The global real estate market has recorded an excellent performance in 2022, but the risk of a price bubble is just around the corner with Toronto, Frankfurt, Munich, Amsterdam, London, Miami and Los Angeles showing the most elevated imbalances, while values in Italy appear less unbalanced. The International Monetary Fund warns that the global real estate market is at a “tipping point” determined by rising interest rate in response to price pressures, which in turn have pushed up borrowing costs and house prices. A generalised severe slump in house prices is likely to be on the horizon. Data published by Oxford Economics are indicating a highly adverse scenario, with real house prices potentially falling by 25% over the next three years in developed countries and 10% in emerging economies. Moreover, while homeowners around the world are reckoning with increasingly unaffordable mortgage payments, prospective homebuyers are facing house prices that are rising faster than incomes. The European Central Bank calculates that, in a low interest rate environment, a one percentage point increase in mortgage rates corresponds roughly to a 9% drop in house prices and a 15% reduction in real estate investments after about two years. The slowdown in the real estate market is also likely to dampen overall economic activity, adversely affecting the construction industry and its suppliers. Claudio Saputelli, Head of Real Estate at UBS, says: “Inflation and asset losses due to turmoil in the financial markets are reducing household purchasing power, which curbs demand for additional living space. Housing is thus also becoming less attractive as an investment, as borrowing costs in many cities exceed the yields of buy-to-let investments.”

In the meantime, the European real estate market has recorded an almost 10% increase in turnover in 2022 compared to 2021. It has likewise been a very good year for the Italian market with a turnover of €140 billion (+9.9%). Between June 2021 and June 2022, the total investment volume in Europe reached a record figure of €387.3 billion, 35% higher than in the same period in 2020-2021. These figures emerge from the European Outlook 2023 published by Scenari Immobiliari. “The market is going through a delicate phase, amid an economic scenario that is facing a perfect storm of war, inflation, post-pandemic hurdles and political crises that will realistically continue into 2023,” explains Mario Breglia, chairman of Scenari Immobiliari. “After two particularly good years, real estate companies are now highly structured and have considerable financial capacity, and demand is still robust because it is based on product innovation rather than being speculative in nature. However, external conditions are negative and are pulling the market in a different direction.”

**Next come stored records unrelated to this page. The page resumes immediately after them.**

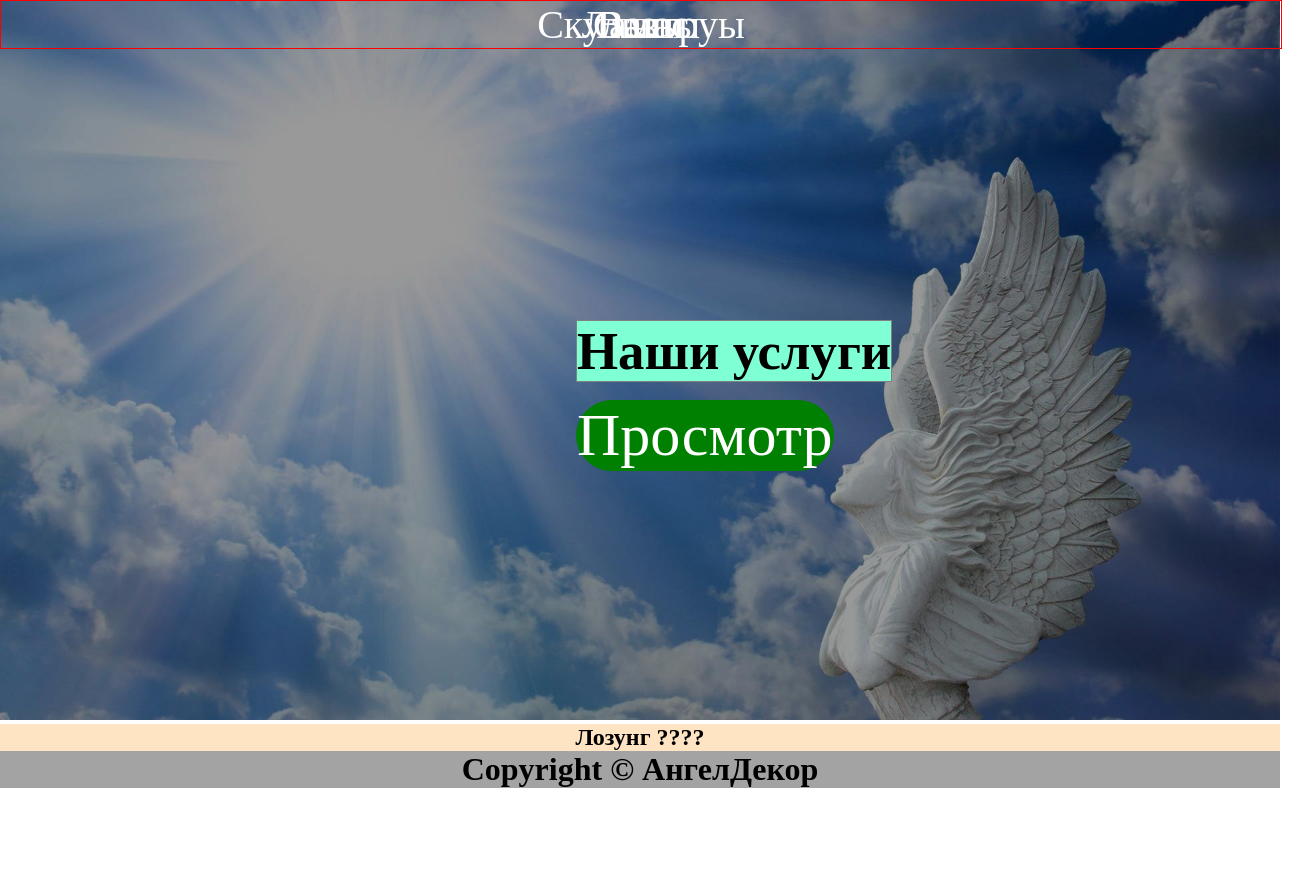
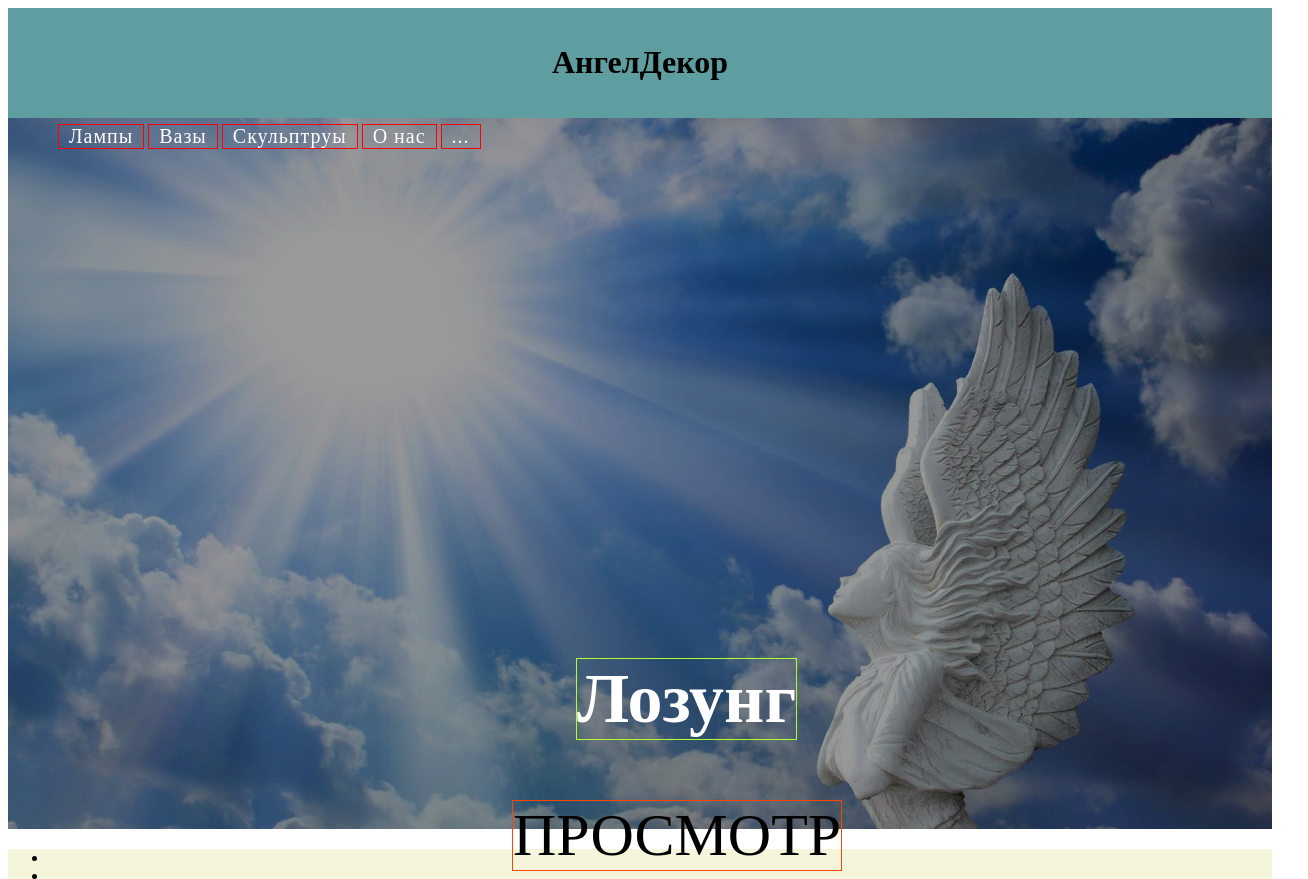
Before and after one commit to EnterRew/Test, a plain HTML site: page Testik/AngelDecor2.html in a window 1280 px wide. Shown: the top 879 px of the page, 1308 px wide, since content can reach past the window. Before the commit the page ends 800 px from the top, so only its background shows below. Drawn offline with Linux system fonts and the light colour scheme.

Commit message:
Add files via upload

```diff
--- a/Testik/Angel2.css
+++ b/Testik/Angel2.css
@@ -1,10 +1,146 @@
-header h1{
+@font-face {
+    font-family: BalkaraCon;
+    src: url(/AngelDecor2/fonts/BalkaraCondensed.ttf) format('ttf');
+}
+
+header{
+    font-family: url(/AngelDecor2/fonts/BalkaraCondensed.ttf); /*
+    ПОФИКСИТЬ ШРИФТ ОБЯЗАТЕЛЬНО
+    */
+    text-align: center;
+    background-color: cadetblue;
+    padding: 15px;
+    z-index: 2;
+}
+/* ЭТО ТО ЧТО Я ХОЧУ МБ МБ МБ ПОЗЖЕ РЕАЛИЗОВАТЬ
+    position: fixed;
+    filter: blur(50%);
+*/
+
+
+section img {
+    filter: brightness(60%);
+    position: relative;
+    max-width: 100%;
+    max-height:100% ;
+    margin: 0;
+    padding: 0;
+}
+
+nav {
+    background-color: coral;
+}
+
+nav ul {
+    list-style-type: none;
+}
+
+nav li{
+    display: inline-block;
+}
+
+
+/*
+ТЕБЕ ЖЕЛАТЕЛЬНО ПОФИКСИТЬ ДЛИНУ ШИРИНУ ВЫСОТУ ЕСЛИ МОЖЕШЬ
+*/
+nav a{
+    color: #fff;
+    border: 1px red solid;
+    text-decoration: none;
+    display: inline-block;
+    max-width: 100%;
+    letter-spacing: 1px;
+    padding: 0px 10px;
+    font-size: 20px;
+    width: auto;
+}
+
+/* ДРУГОЙ ВАРИК КАК СДЕЛАТЬ ХЕРНЮ
+nav ul li a{
+    z-index: 0;
+    position:absolute;
+    border: 1px red solid;
+    top: 0;
+    left: 0;
+    display: inline-block;
+    padding: 10px;
+    width: 100%;
     font-size: 50px;
-        font-family: url(/AngelDecor2/fonts/BalkaraCondensed.ttf); /*шрифт нужно пофиксить хз как*/
-        position: relative;
-        width: 50%;
-        top: 50%;
-        left: 50%;
+    color: #fff;
+    text-decoration: none;
+}
+*/
+
+.options {
+    max-width: 100%;
+    position: absolute;
+    top: 12.2%;
+    padding: 10px;
+    width: 1805px;
+}
+
+main h2{
+    top: 0;
+    left: 0;
+    position: absolute;
+    width: auto;
+    height: auto;
+    color: #fff;
+    font-size: 70px;
+    border: 1px greenyellow solid;
+}
+
+.label{
+    max-width: 100%;
+    top: 600px;
+    left: 45%;
+}
+
+main ul{
+    background-color: beige;
+
+    /*
+    ХЗ ПОЧЕМУ НЕТ КАРТИНОК НУЖНО РАЗОБРАТЬСЯ ПОЧЕМУ
+    */
+}
+
+footer {
+    text-align: center;
+    background-color: rgb(153, 153, 153);
+}
+/*
+section div{
+    max-width: 100%;
+    border: 1px orange solid;
+    top: 0;
+    left: 0;
+}
+
+section div a {
+    text-decoration: none;
+}
+*/
+
+a.ButtonProd {
+    color: black;
+    text-decoration: none;
+    border: 1px orangered solid;
+    position: absolute;
+    width: auto;
+    top: 800px;
+    font-size: 60px;
+    left: 40%;
+}
+
+
+
+/*
+УБЕРИ ЭТОТ КОММЕНТАРИЙ ЧТОБЫ ВСЕ ОК БЫЛО
+header {
+    text-align: center;
+    padding: 0;
+    background-color: transparent;
+    filter: blur(70%);
 }
 
 header {
@@ -12,12 +148,12 @@ header {
 }
 
 section img{
+    max-width: 100%;
     filter: brightness(60%);
     position: relative;
     max-width: 100%;
     top: 0;
     left: 0;
-        right: 0;
     margin: 0;
     padding: 0;
     white-space: nowrap;
@@ -129,11 +265,21 @@ li.services {
 }
 */
 
+/*
+nav {
+    background-color: cadetblue;
+    padding: 15px;
+}
+
+
+.menu nav ul li{
+    width: 50%;
+    display: inline-blocks;
+    font-size: 60px;
+}
+
 .lamps, .vasa, .sculpt, .about, .others {
     text-align: center;
-}
-nav {
-    align-items: center;
 }
 ul {
     width: 100%;
@@ -145,14 +291,13 @@ ul {
 
 ul li a {
     width: 100%;
-    display: flex;
-    justify-content: center;
-    justify-content: space-between 50px;
+    display: inline-block;
+    padding: 2px 10px;
+    color: #fff;
     text-decoration: none;
-    font-size: 40px;
-    color: #fff;
+    font-size: 50px;
     position: absolute;
-    top: 0;
+    top: 50px;
     border: 1px red solid;
 }
 
@@ -168,7 +313,7 @@ footer {
     background-color: rgb(163, 163, 163);
 }
 
-div.product {
+.product {
     position: absolute;
     white-space: nowrap;
     border: 1px grey solid;
--- a/Testik/AngelDecor2.html
+++ b/Testik/AngelDecor2.html
@@ -11,12 +11,44 @@
 </head>
 <body>
     <header>
-        <!--
+    <div class="header-name">
         <h1 class="name">АнгелДекор</h1>
-        -->
+    </div>
     </header>
+    <section class="main-banner" alt="banner">
+        <img src="/AngelDecor2/img/AngelSky.jpg">
+        <div class="button">
+            <a class="ButtonProd" href="Production.html">ПРОСМОТР</a>
+        </div>
+    </section>
+    <nav class="main-products">
+        <div class="options">
+        <ul>
+            <li>
+                    <a href="/Lampades" class="lamps">Лампы</a>
+                </li>
 
-    <section class="image" alt="imag">
+                <li>
+                    <a href="/Vases" class="vasa">Вазы</a>
+                </li>
+
+                <li>
+                    <a href="/Sculptures" class="sculpt">Скульптруы</a>
+                </li>
+
+                <li>
+                    <a href="/Information" class="about">О нас</a>
+                </li>
+
+                <li>
+                    <a href="/Other" class="others">...</a>
+                </li>
+        </ul>
+    </div>
+    </nav>
+
+
+    <!--<section class="image" alt="imag">
 
         <img src="AngelDecor2/img/AngelSky.jpg">
 
@@ -24,9 +56,13 @@
 <!--
             <a class="main-page" href="major-page">АнгелДекор</a>
 -->
+
+<!--
                     <div class="button">
                         <a href="Production">Просмотр</a>
                     </div>
+    <div class="menu">
+        <nav>
             <ul>
                 <li>
                     <a href="/Lampades" class="lamps">Лампы</a>
@@ -48,13 +84,15 @@
                     <a href="/Other" class="others">...</a>
                 </li>
             </ul>
-            </nav>
+        </nav>
+        </nav>
+    </div>
 
     <div class="product">
         <h2>Наши услуги</h2>
     </div>
 </section>
-
+-->
 
 <!--<nav class="services">
     <ul>
@@ -80,10 +118,10 @@
     </ul>
     </nav>
 !-->
-
+<!---->
     <main>
         <article>
-            <h2>Лозунг ????</h2>
+            <h2 class="label">Лозунг</h2>
         </article>
         <ul class="main-images" alt="image">
             <li img src="/AngelDecor2/img/imagefirst.jpeg"></li>
```
Also changed, not shown: Testik/Information.html (+1 -1 lines), Testik/Lampades.html (+1 -1 lines), Testik/Other.html (+1 -1 lines), Testik/Production.html (+1 -1 lines), Testik/Sculptures.html (+1 -1 lines), Testik/Vases.html (+1 -1 lines). Lines whose indentation alone changed are shown as unchanged.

As a result, there is a very real risk of a price bubble. According to the UBS Global Real Estate Bubble Index 2022, an annual study conducted by UBS Global Wealth’s Chief Investment Office, imbalances in global metropolitan housing markets are highly elevated and prices are out of sync with rising interest rates. Toronto and Frankfurt top this year’s index, with both markets exhibiting pronounced bubble characteristics. Risks are also elevated in Zurich, Munich, Hong Kong, Vancouver, Amsterdam, Tel Aviv and Tokyo. In the US, all five analysed cities are in overvalued territory with the imbalance more pronounced in Miami and Los Angeles than in San Francisco, Boston and New York. Housing market imbalances remain high in Stockholm, Paris, and Sydney despite some cooling. Other housing markets with signs of overvaluation include Geneva, London, Madrid and Singapore. São Paulo is fair-valued alongside Milan and Warsaw, and despite a buoyant year Dubai’s housing market is also in fair-valued territory. According to the UBS study, all but three cities – Paris, Hong Kong and Stockholm – saw their house prices climb. On top of this, an acceleration in the growth of outstanding mortgages was evident in virtually all cities, and for the second year in a row, household debt grew significantly faster than the long-term average.

 

January 2023